Audio adds necessary context to video components in eLearning productions, yet it is often overlooked or not done well because of cost considerations. However, even on a tight budget it is possible to improve the quality of the audio in your eLearning with the right equipment. Here’s a shopping list that will get you there without breaking the bank!
by Sarah Bright
If content is king in eLearning, graphic design provides the royal raiment that engages the learner’s attention and emotion. Dress (your content) to impress (the learners)! Here are 10 tips, 20 resources, and some do’s and don’ts that will make learning enjoyable (and fun to create)!
Should learning be easy and effortless? Many designers approach their task under the assumption that it should be. However, research says otherwise: Struggle has long-term benefits for learning. Read about it here, and about how you can put the research findings into practice.

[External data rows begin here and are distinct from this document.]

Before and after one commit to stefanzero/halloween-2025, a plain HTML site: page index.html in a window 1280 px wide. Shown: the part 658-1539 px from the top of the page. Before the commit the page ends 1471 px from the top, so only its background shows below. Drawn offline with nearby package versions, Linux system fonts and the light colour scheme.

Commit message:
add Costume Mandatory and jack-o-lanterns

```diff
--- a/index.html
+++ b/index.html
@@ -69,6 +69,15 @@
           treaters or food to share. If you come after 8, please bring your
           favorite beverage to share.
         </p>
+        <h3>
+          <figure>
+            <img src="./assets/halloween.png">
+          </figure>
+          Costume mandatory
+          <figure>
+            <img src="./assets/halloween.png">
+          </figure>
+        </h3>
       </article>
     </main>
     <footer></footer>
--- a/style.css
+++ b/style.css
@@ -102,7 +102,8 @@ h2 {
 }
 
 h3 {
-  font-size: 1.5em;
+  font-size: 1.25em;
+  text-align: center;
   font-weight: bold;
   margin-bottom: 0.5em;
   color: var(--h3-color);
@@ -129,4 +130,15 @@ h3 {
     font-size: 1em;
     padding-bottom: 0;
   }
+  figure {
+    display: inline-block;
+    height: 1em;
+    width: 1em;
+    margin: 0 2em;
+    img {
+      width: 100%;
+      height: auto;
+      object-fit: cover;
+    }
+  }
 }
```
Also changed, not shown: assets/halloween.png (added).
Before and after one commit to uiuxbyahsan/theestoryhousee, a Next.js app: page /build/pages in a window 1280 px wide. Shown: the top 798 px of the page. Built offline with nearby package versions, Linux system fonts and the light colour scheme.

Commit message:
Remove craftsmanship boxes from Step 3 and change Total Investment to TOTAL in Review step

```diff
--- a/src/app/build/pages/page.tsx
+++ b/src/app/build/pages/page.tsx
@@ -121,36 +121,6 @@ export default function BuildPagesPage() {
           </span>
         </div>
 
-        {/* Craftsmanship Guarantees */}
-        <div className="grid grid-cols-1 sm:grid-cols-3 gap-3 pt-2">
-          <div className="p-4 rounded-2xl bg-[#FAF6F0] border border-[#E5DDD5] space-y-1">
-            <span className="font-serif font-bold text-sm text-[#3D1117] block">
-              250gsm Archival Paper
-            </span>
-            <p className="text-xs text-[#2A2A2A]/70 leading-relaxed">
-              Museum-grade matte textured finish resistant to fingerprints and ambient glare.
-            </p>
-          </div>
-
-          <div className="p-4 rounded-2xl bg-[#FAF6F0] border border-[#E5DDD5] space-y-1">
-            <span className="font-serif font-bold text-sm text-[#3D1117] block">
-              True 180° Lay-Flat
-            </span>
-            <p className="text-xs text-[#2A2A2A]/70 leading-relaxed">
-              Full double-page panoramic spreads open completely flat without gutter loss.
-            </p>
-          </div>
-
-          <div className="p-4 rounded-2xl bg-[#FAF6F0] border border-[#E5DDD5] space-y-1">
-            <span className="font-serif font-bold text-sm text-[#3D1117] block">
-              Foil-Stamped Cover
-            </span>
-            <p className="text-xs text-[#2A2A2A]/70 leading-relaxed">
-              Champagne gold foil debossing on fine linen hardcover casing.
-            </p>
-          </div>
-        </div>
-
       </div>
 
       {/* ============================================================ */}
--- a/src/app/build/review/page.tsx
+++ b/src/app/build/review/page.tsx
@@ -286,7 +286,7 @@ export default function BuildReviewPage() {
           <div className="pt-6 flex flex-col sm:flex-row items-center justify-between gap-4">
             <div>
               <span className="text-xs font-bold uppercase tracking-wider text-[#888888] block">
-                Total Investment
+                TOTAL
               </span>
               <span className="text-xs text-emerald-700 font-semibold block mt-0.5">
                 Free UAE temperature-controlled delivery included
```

Is interactive always better? Hands-on modules are great when teaching technical skills, but what about nuanced topics like effective communication or price negotiation? A recent study suggests that certain subjects benefit more from “vicarious” learning. Sometimes watching trumps doing. Read about it here!
by Mukta Raut
Although an eLearning module or course is more than the sum of its parts, despite our best efforts sometimes something seems to be missing. Often this is because the design or the execution needs a little help with meeting frequently encountered challenges. Here are basic solutions to five of the most common problem areas.
Soft skills—sales, leadership, and management, and other domains where there is no clear right answer because “it all depends on…”—are complex performances that involve rules of thumb, insights, and judgment calls. But there is a proven technique that helps learners retrieve the rules of thumb they’ve learned. Read about the One-minute Preceptor here!
Training and education (including eLearning) don’t really accomplish what we’d like them to accomplish. What we want is for someone to perform a task on their own, some time after they were taught how to do it. Performance support is the way to make this happen.